The problem with broad questions is that they encourage two sorts of answers;
The "Choose Your Own Universe" strategy is one where users answer the question based on the fictional universes with which they're most familiar, ignoring all others.
While this is kinda fun for those answering, the odds are that by selecting a narrow range of examples, the answer is going to fail to take account of the wider picture.
The next person then comes along and makes the same mistake and you end up with what you've got on that question, a total dog's breakfast of answers referencing Bram Stoker's Dracula, Twilight, Peeps(?), Anita Blake, The Dresden Files and The Vampire Diaries as well as several zombie flicks like Dawn of the Dead.
Spot the edge case
Broad questions practically invite people to dispute the question by posting answers based on an 'edge-cases', usually quoting from an obscure show/book that hardly anyone's heard of. These answers aren't actually answering the question in any meaningful sense, they're simply poking holes in it, which is possible because the OP has opened the question up to every vampire book/film/play/TV show ever written.

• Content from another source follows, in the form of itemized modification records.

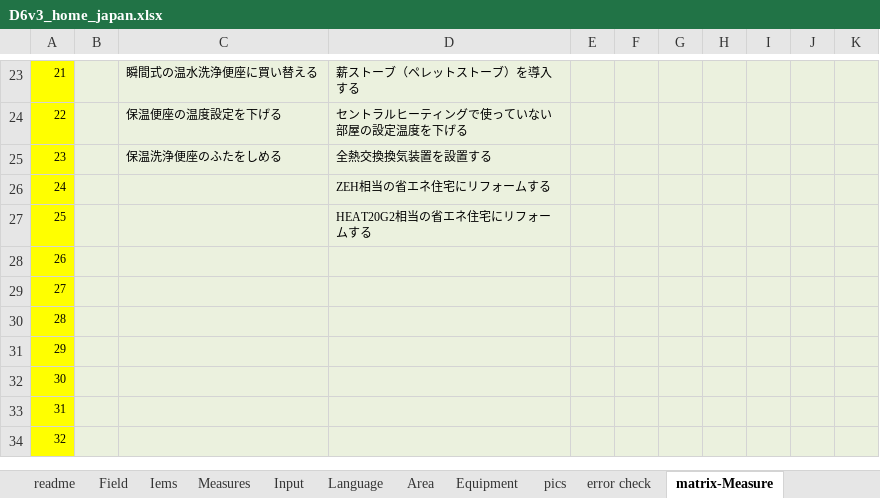
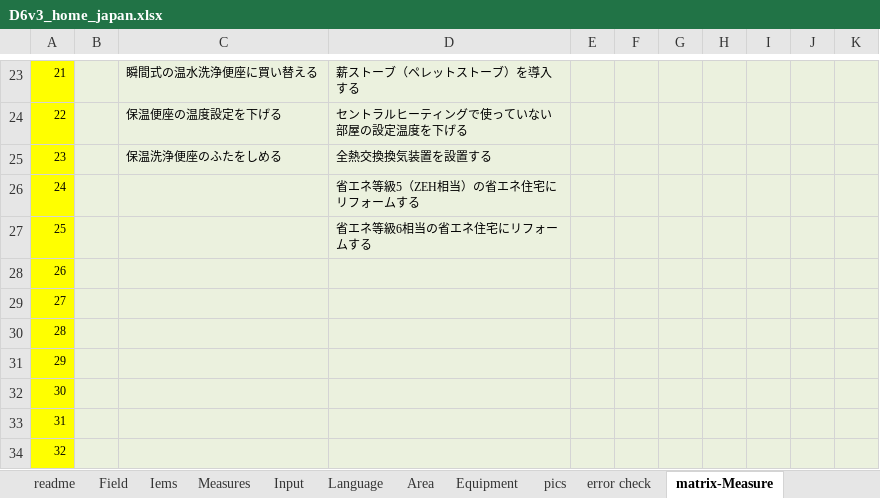
Before and after one commit to hinodeyasuzuki/d62, an Excel workbook: logic_JP/D6v3_home_japan.xlsx, sheet matrix-Measure, drawn as a sheet; only a part is shown, gaps mark what is left out; values as stored, in another font and other column widths than the file's, no borders; the diff names each change by its address in the sheet, - before the commit and + after, or states it on an @@ line.

```diff
--- a/logic_JP/D6v3_home_japan.xlsx (sheet matrix-Measure)
+++ b/logic_JP/D6v3_home_japan.xlsx (sheet matrix-Measure)
-D26: ZEH相当の省エネ住宅にリフォームする
+D26: 省エネ等級5（ZEH相当）の省エネ住宅にリフォームする
-D27: HEAT20G2相当の省エネ住宅にリフォームする
+D27: 省エネ等級6相当の省エネ住宅にリフォームする
```
Also changed, not shown: sheet Measures, sheet Input, 1 other file.
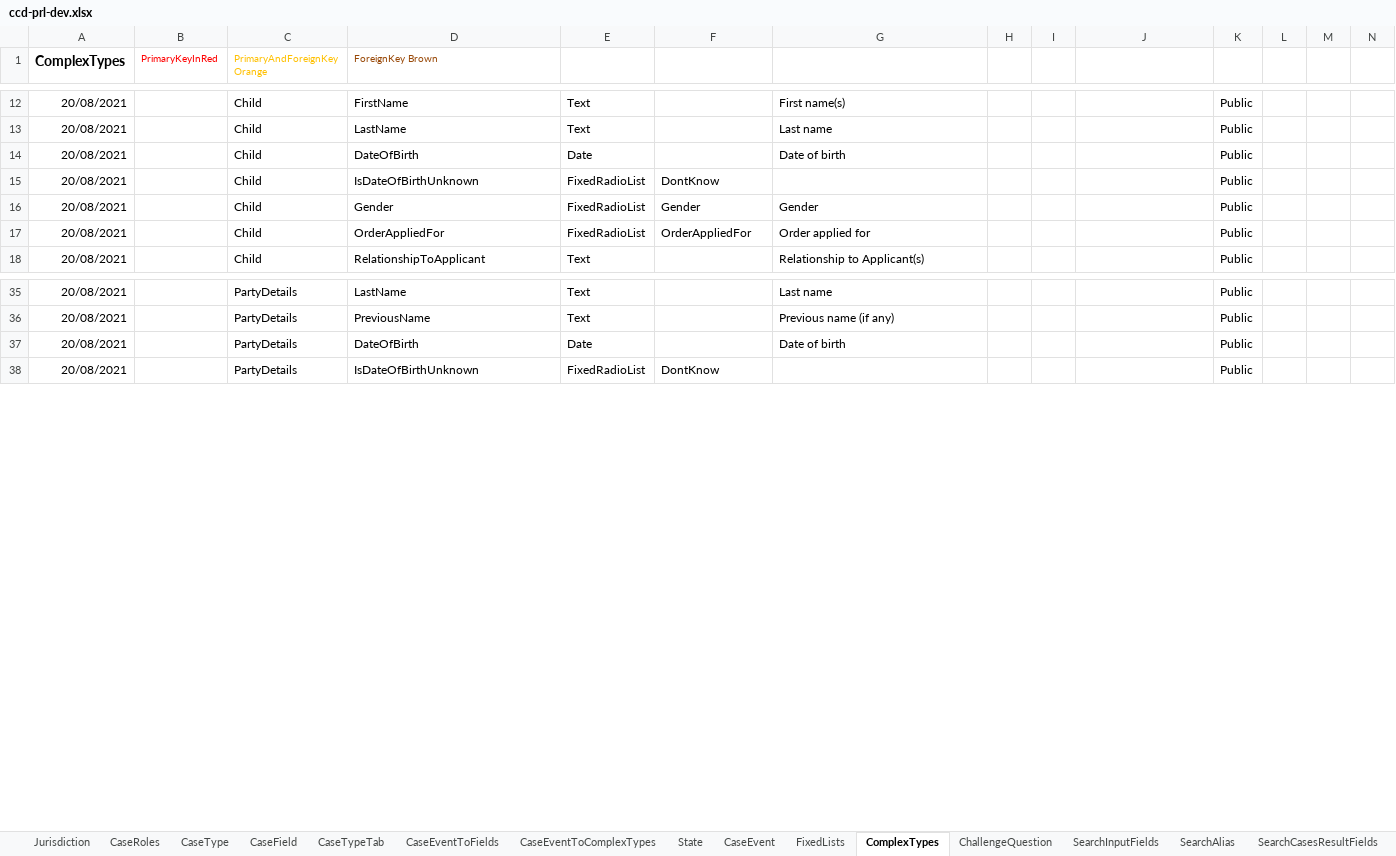
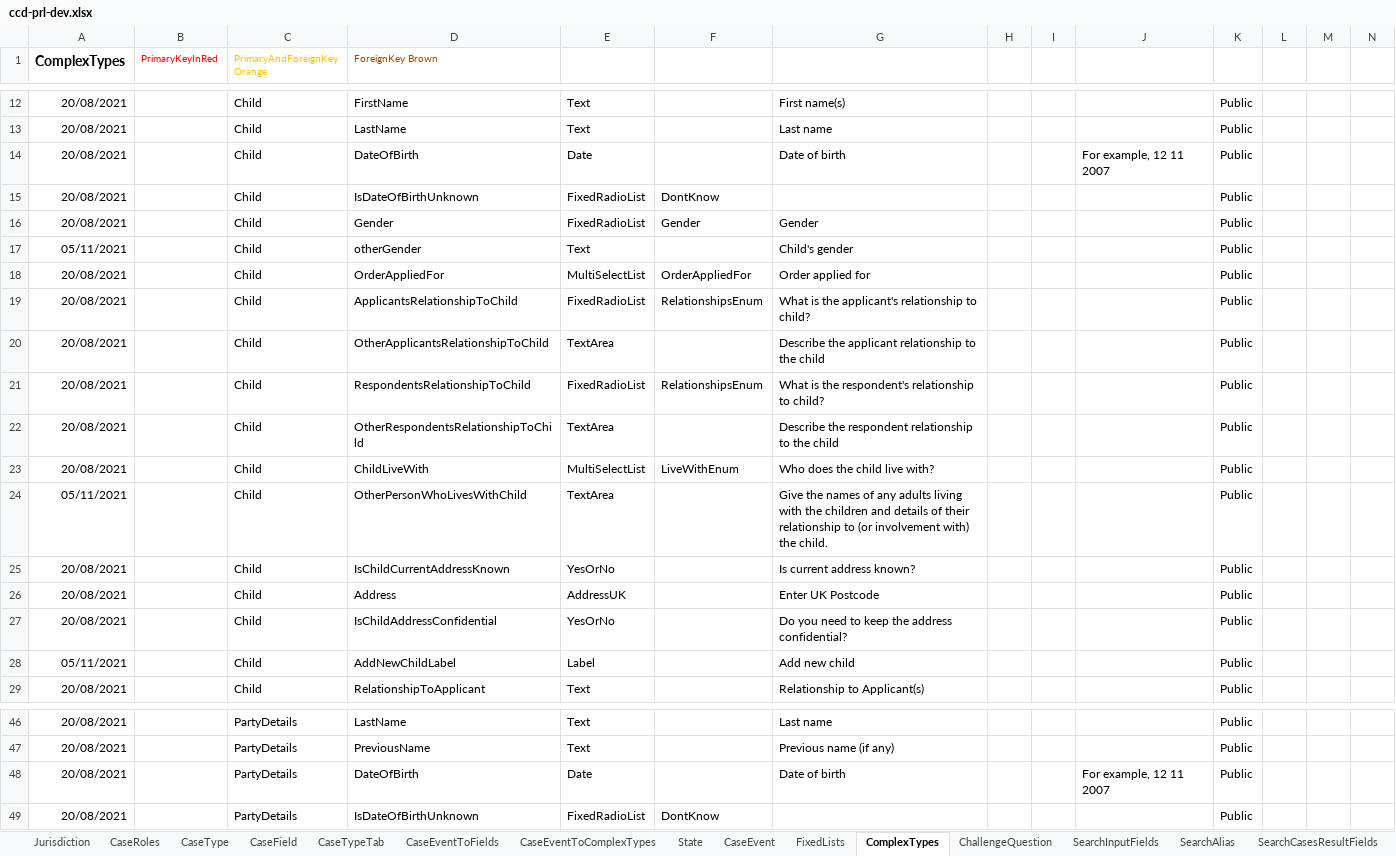
Before and after one commit to hmcts/prl-ccd-definitions, an Excel workbook: build/ccd-development-config/ccd-prl-dev.xlsx, sheet ComplexTypes, drawn as a sheet; only a part is shown, gaps mark what is left out; values as stored, in another font and other column widths than the file's, no borders; addresses are those after the commit; rows hold the shown columns only; the diff covers the shown part only; the diff names each change by its address in the sheet, - before the commit and + after, or states it on an @@ line.

```diff
--- a/build/ccd-development-config/ccd-prl-dev.xlsx (sheet ComplexTypes)
+++ b/build/ccd-development-config/ccd-prl-dev.xlsx (sheet ComplexTypes)
-J14: (empty)
+J14: For example, 12 11 2007
+row 17: 05/11/2021 |  | Child | otherGender | Text |  | Child's gender |  |  |  | Public
-E18: FixedRadioList
+E18: MultiSelectList
+row 19: 20/08/2021 |  | Child | ApplicantsRelationshipToChild | FixedRadioList | RelationshipsEnum | What is the applicant's relationship to child? |  |  |  | Public
+row 20: 20/08/2021 |  | Child | OtherApplicantsRelationshipToChild | TextArea |  | Describe the applicant relationship to the child |  |  |  | Public
+row 21: 20/08/2021 |  | Child | RespondentsRelationshipToChild | FixedRadioList | RelationshipsEnum | What is the respondent's relationship to child? |  |  |  | Public
+row 22: 20/08/2021 |  | Child | OtherRespondentsRelationshipToChild | TextArea |  | Describe the respondent relationship to the child |  |  |  | Public
+row 23: 20/08/2021 |  | Child | ChildLiveWith | MultiSelectList | LiveWithEnum | Who does the child live with? |  |  |  | Public
+row 24: 05/11/2021 |  | Child | OtherPersonWhoLivesWithChild | TextArea |  | Give the names of any adults living with the children and details of their relationship to (or involvement with) the child. |  |  |  | Public
+row 25: 20/08/2021 |  | Child | IsChildCurrentAddressKnown | YesOrNo |  | Is current address known? |  |  |  | Public
+row 26: 20/08/2021 |  | Child | Address | AddressUK |  | Enter UK Postcode |  |  |  | Public
+row 27: 20/08/2021 |  | Child | IsChildAddressConfidential | YesOrNo |  | Do you need to keep the address confidential? |  |  |  | Public
+row 28: 05/11/2021 |  | Child | AddNewChildLabel | Label |  | Add new child |  |  |  | Public
-J48: (empty)
+J48: For example, 12 11 2007
```
Also changed, not shown: 6 added rows and 2 edited cells elsewhere in this sheet, sheet CaseEventToComplexTypes, sheet AuthorisationCaseField, sheet AuthorisationCaseEvent, sheet CaseEventToFields, sheet FixedLists, sheet CaseEvent, 2 more sheets, 3 other files.
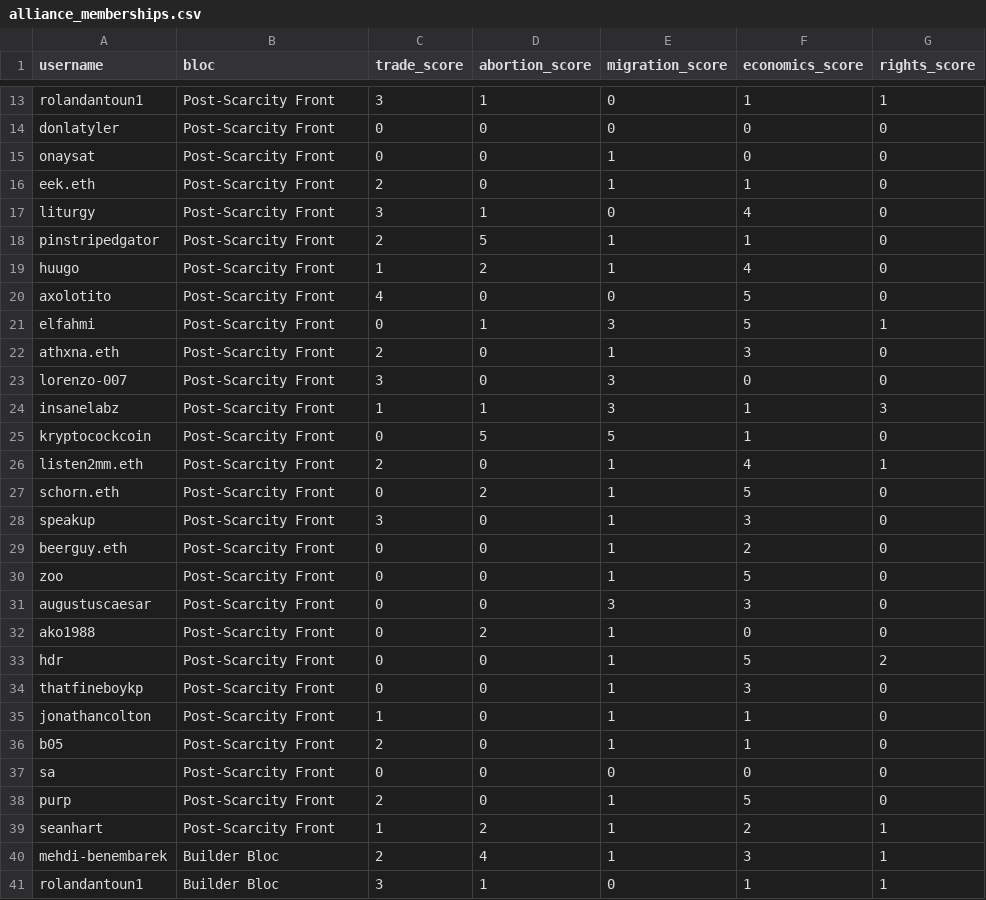
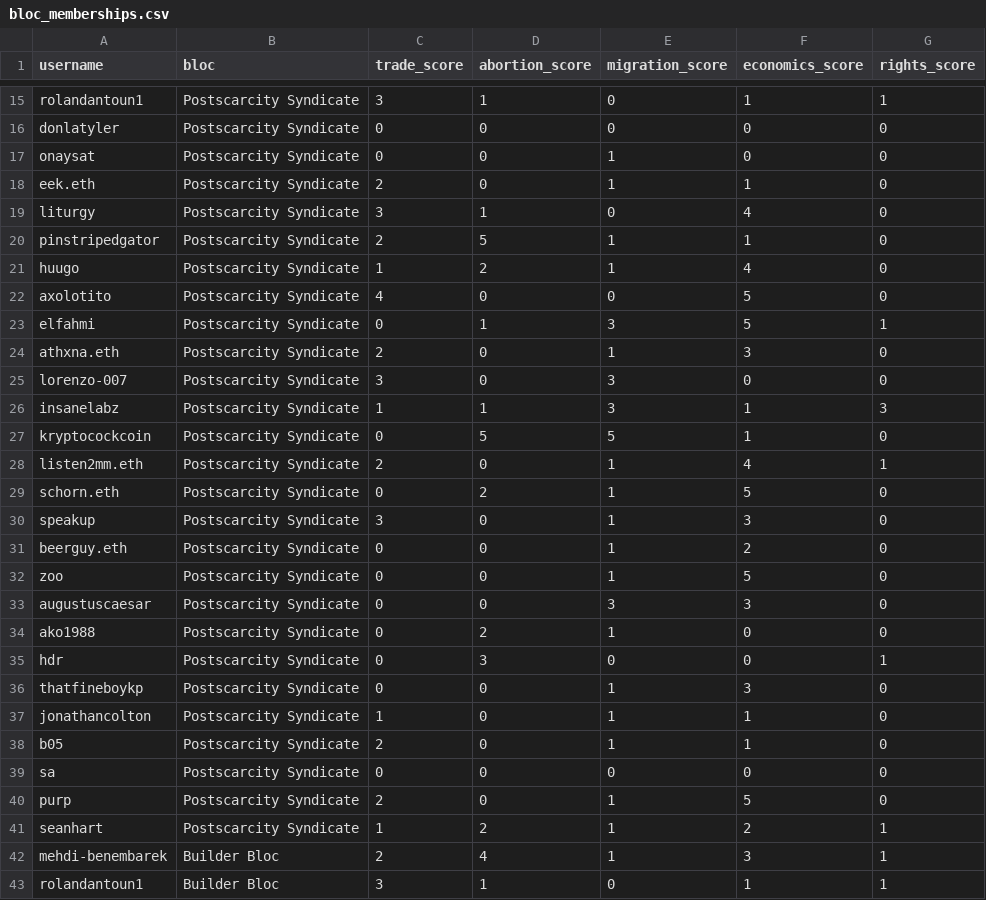
Before and after one commit to seanbhart/squares, a CSV file: analytics/bloc_memberships.csv (was analytics/alliance_memberships.csv), drawn as a sheet; only a part is shown, gaps mark what is left out; addresses are those after the commit; the diff covers the shown part only; the diff names each change by its address in the sheet, - before the commit and + after, or states it on an @@ line.

Commit message:
analysis recreated for bloc rename

```diff
--- a/analytics/alliance_memberships.csv
+++ b/analytics/bloc_memberships.csv
-B15:B41 (bloc): Post-Scarcity Front
+B15:B41 (bloc): Postscarcity Syndicate
-D35 (abortion_score): 0
+D35 (abortion_score): 3
-E35 (migration_score): 1
+E35 (migration_score): 0
-F35 (economics_score): 5
+F35 (economics_score): 0
-G35 (rights_score): 2
+G35 (rights_score): 1
```
Also changed, not shown: 6 added rows and 11 edited cells elsewhere in this file, analytics/near_miss_users.csv, 2 other files.
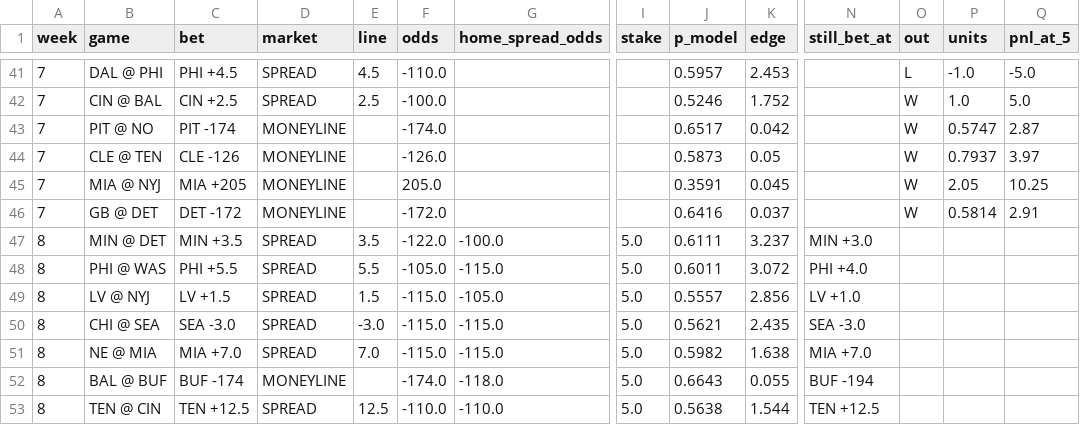
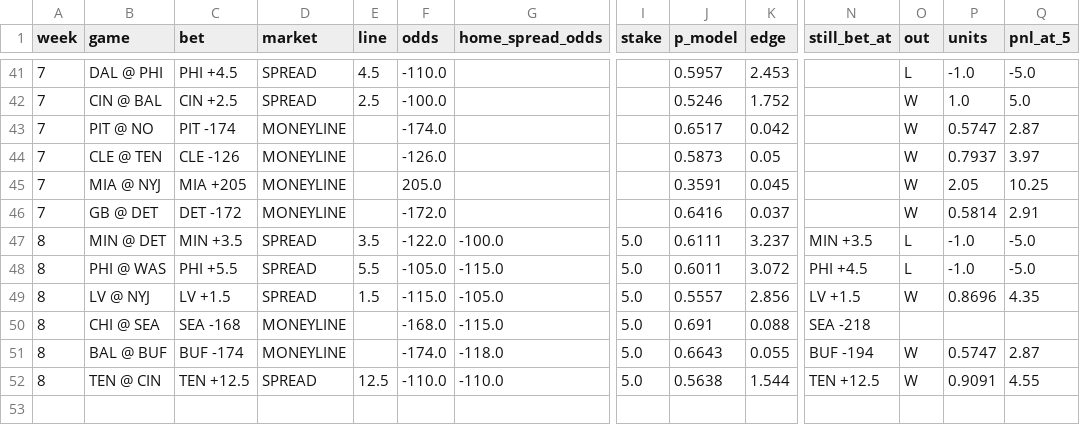
Before and after one commit to jamesonbryant18-byte/NFL-Betting-model, a CSV file: data/model_bet_ledger_2026.csv, drawn as a sheet; only a part is shown, gaps mark what is left out; removed rows and columns are numbered as before the commit, all else as after; rows hold the shown columns only; the diff names each change by its address in the sheet, - before the commit and + after, or states it on an @@ line.

```diff
--- a/data/model_bet_ledger_2026.csv
+++ b/data/model_bet_ledger_2026.csv
-N47 (still_bet_at): MIN +3.0
+N47 (still_bet_at): MIN +3.5
-O47:O48 (out): (empty)
+O47:O48 (out): L
-P47:P48 (units): (empty)
+P47:P48 (units): -1.0
-Q47:Q48 (pnl_at_5): (empty)
+Q47:Q48 (pnl_at_5): -5.0
-N48 (still_bet_at): PHI +4.0
+N48 (still_bet_at): PHI +4.5
-N49 (still_bet_at): LV +1.0
+N49 (still_bet_at): LV +1.5
-O49 (out): (empty)
+O49 (out): W
-P49 (units): (empty)
+P49 (units): 0.8696
-Q49 (pnl_at_5): (empty)
+Q49 (pnl_at_5): 4.35
-C50 (bet): SEA -3.0
+C50 (bet): SEA -168
-D50 (market): SPREAD
+D50 (market): MONEYLINE
-E50 (line): -3.0
+E50 (line): (empty)
-F50 (odds): -115.0
+F50 (odds): -168.0
-J50 (p_model): 0.5621
+J50 (p_model): 0.691
-K50 (edge): 2.435
+K50 (edge): 0.088
-N50 (still_bet_at): SEA -3.0
+N50 (still_bet_at): SEA -218
-row 51: 8 | NE @ MIA | MIA +7.0 | SPREAD | 7.0 | -115.0 | -115.0 | 5.0 | 0.5982 | 1.638 | MIA +7.0
-O51:O52 (out): (empty)
+O51:O52 (out): W
-P51 (units): (empty)
+P51 (units): 0.5747
-Q51 (pnl_at_5): (empty)
+Q51 (pnl_at_5): 2.87
-P52 (units): (empty)
+P52 (units): 0.9091
-Q52 (pnl_at_5): (empty)
+Q52 (pnl_at_5): 4.55
```
Also changed, not shown: expert-review/test_database.csv, 6 other files.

As regards the question in question, your answer may well be the best of a bad lot, but it's not actually an answer to the question asked. You've written a really good answer to the question "Why are vampires not portrayed as rotten in Bram Stoker's Dracula". which, ironically would be very much on-topic and a much more interesting question to boot.